Task description
Retype the records word for word. Skip every image.

Record extracts
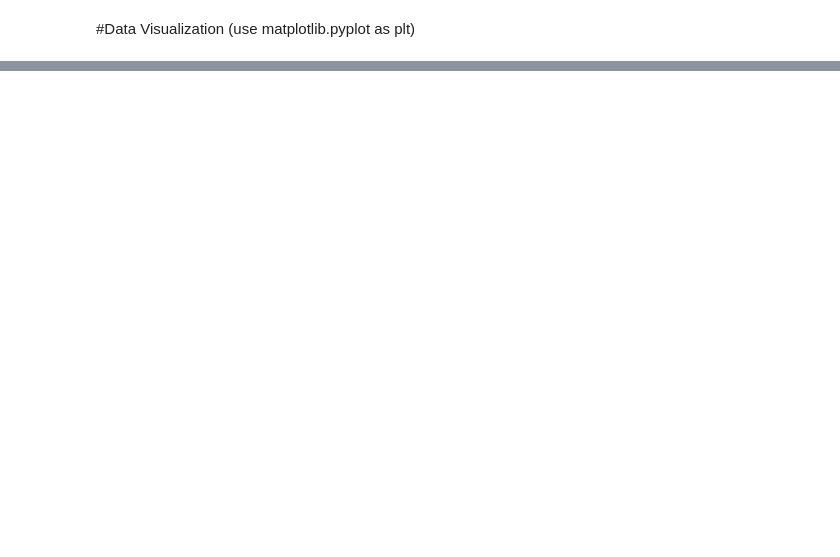
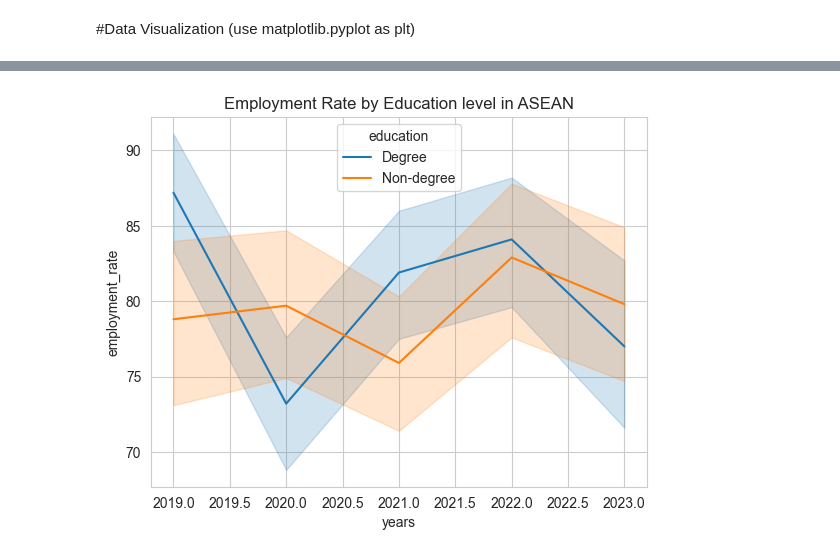
Before and after one commit to tay27890123/Tuto1, a Jupyter notebook: Practice github.ipynb, the cells around one changed output, grey strips where cells are left out. Cells and saved outputs as stored; diff of their text form; code cells hidden in the pictures; blank space fills up the shorter version.

Commit message:
import more chart (leafn data visualization mix matplotli and seaborn)plt title and show) and seaborm directly do boxplt scatter plot

```diff
--- a/Practice github.ipynb
+++ b/Practice github.ipynb
@@ -313,0 +314,5 @@ plt.show()
+# %%
+%pip install seaborn
+
+import seaborn as sns
+sns.set_style("whitegrid")
@@ -313,0 +337,6 @@ plt.show()
+# %%
+sns.lineplot(data=df, x="years", y ="employment_rate", hue= "education")
+plt.title("Employment Rate by Education level in ASEAN")
+plt.show()
+# %% [output]
+[figure, added]
```
Also changed, not shown: parts of 15 cells of this notebook.
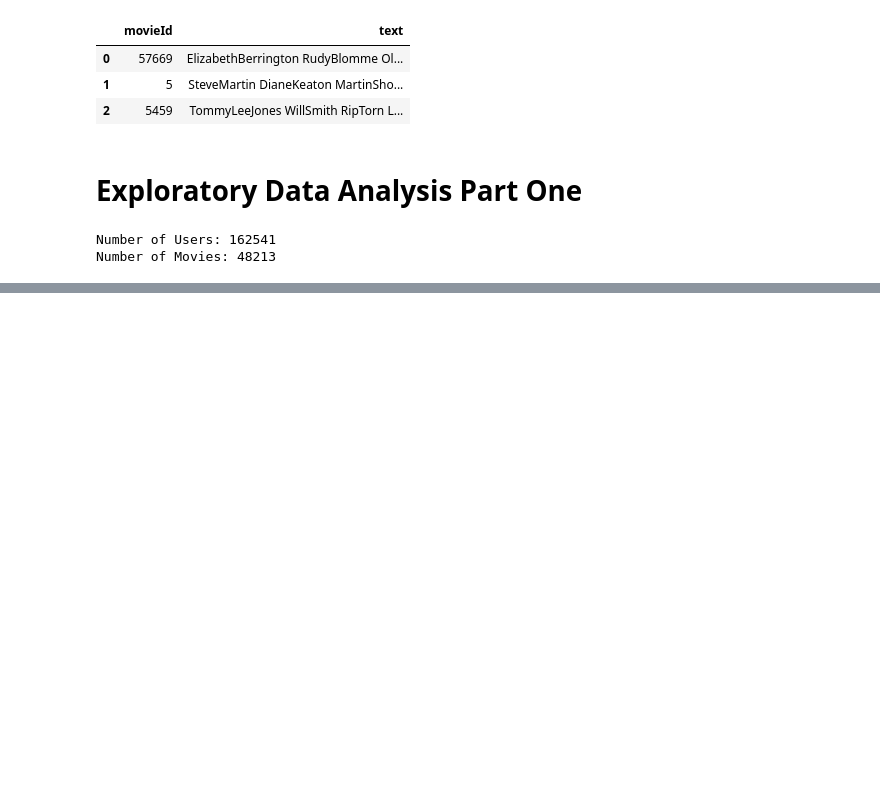
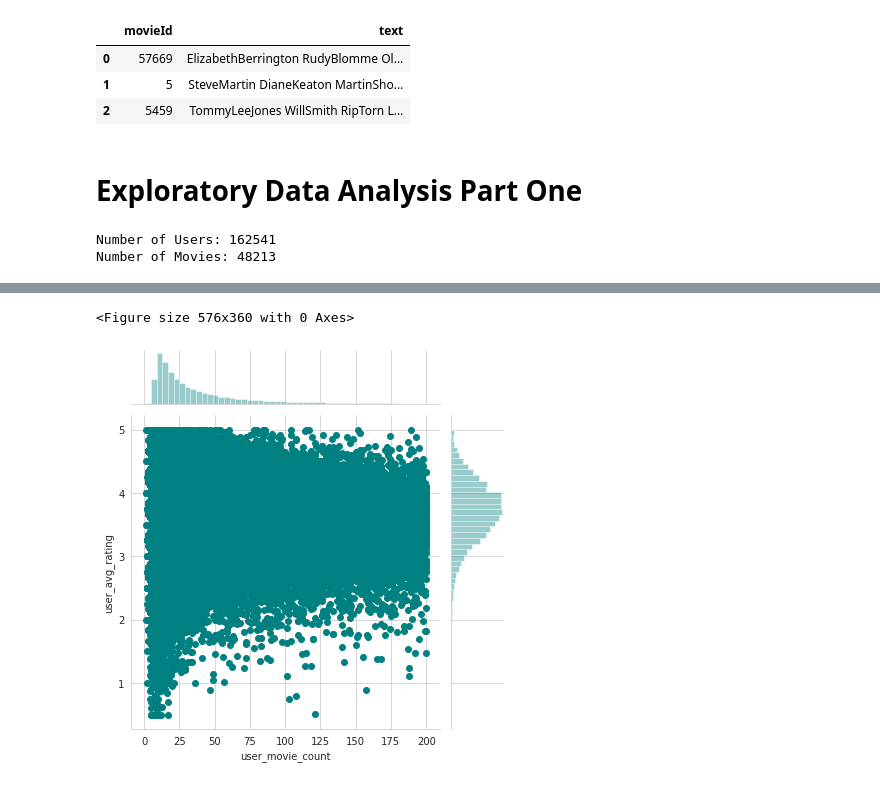
Before and after one commit to titusndondo/unsupervised-predict-streamlit-template, a Jupyter notebook: predict_deliverables/EDA.ipynb, the cells around one changed output, grey strips where cells are left out. Saved outputs shown, nothing was run; the diff lists cells and outputs as text; code cells hidden in the pictures; blank space fills up the shorter version.

```diff
--- a/predict_deliverables/EDA.ipynb
+++ b/predict_deliverables/EDA.ipynb
@@ -204,0 +282,6 @@ Number of Movies: 48213
+# %%
+avg_rating = train_data.groupby('userId')[['rating']].mean().rename(columns = {'rating':'user_avg_rating'})
+user_movie_count = pd.DataFrame(num_of_movies_watched).rename(columns = {'movieId':'user_movie_count'})
+users_data = pd.concat([avg_rating, user_movie_count], axis = 1).reset_index()
+
+users_data.head()
@@ -204,0 +295,11 @@ Number of Movies: 48213
+# %%
+mask = users_data['userId'].isin(userids_w_more_than_200)
+
+fig = plt.figure(figsize = (8, 5))
+sns.jointplot(data = users_data[~mask], x = 'user_movie_count', y = 'user_avg_rating', color = 'teal')
+# plt.title('Relationship between ratings and number of movies watched \n\n\n\n', fontsize = 20)
+# plt.xlabel('Number of movies watched \n', fontsize = 20)
+plt.show()
+# %% [output]
+<Figure size 576x360 with 0 Axes>
+[figure, added]
```
Also changed, not shown: parts of 8 cells of this notebook.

Solution to the exercise
Before and after one commit to tay27890123/Tuto1, a Jupyter notebook: Practice github.ipynb, the cells around one changed output, grey strips where cells are left out. Cells and saved outputs as stored; diff of their text form; code cells hidden in the pictures; blank space fills up the shorter version.

Commit message:
import more chart (leafn data visualization mix matplotli and seaborn)plt title and show) and seaborm directly do boxplt scatter plot

```diff
--- a/Practice github.ipynb
+++ b/Practice github.ipynb
@@ -313,0 +314,5 @@ plt.show()
+# %%
+%pip install seaborn
+
+import seaborn as sns
+sns.set_style("whitegrid")
@@ -313,0 +337,6 @@ plt.show()
+# %%
+sns.lineplot(data=df, x="years", y ="employment_rate", hue= "education")
+plt.title("Employment Rate by Education level in ASEAN")
+plt.show()
+# %% [output]
+[figure, added]
```
Also changed, not shown: parts of 15 cells of this notebook.
Before and after one commit to titusndondo/unsupervised-predict-streamlit-template, a Jupyter notebook: predict_deliverables/EDA.ipynb, the cells around one changed output, grey strips where cells are left out. Saved outputs shown, nothing was run; the diff lists cells and outputs as text; code cells hidden in the pictures; blank space fills up the shorter version.

```diff
--- a/predict_deliverables/EDA.ipynb
+++ b/predict_deliverables/EDA.ipynb
@@ -204,0 +282,6 @@ Number of Movies: 48213
+# %%
+avg_rating = train_data.groupby('userId')[['rating']].mean().rename(columns = {'rating':'user_avg_rating'})
+user_movie_count = pd.DataFrame(num_of_movies_watched).rename(columns = {'movieId':'user_movie_count'})
+users_data = pd.concat([avg_rating, user_movie_count], axis = 1).reset_index()
+
+users_data.head()
@@ -204,0 +295,11 @@ Number of Movies: 48213
+# %%
+mask = users_data['userId'].isin(userids_w_more_than_200)
+
+fig = plt.figure(figsize = (8, 5))
+sns.jointplot(data = users_data[~mask], x = 'user_movie_count', y = 'user_avg_rating', color = 'teal')
+# plt.title('Relationship between ratings and number of movies watched \n\n\n\n', fontsize = 20)
+# plt.xlabel('Number of movies watched \n', fontsize = 20)
+plt.show()
+# %% [output]
+<Figure size 576x360 with 0 Axes>
+[figure, added]
```
Also changed, not shown: parts of 8 cells of this notebook.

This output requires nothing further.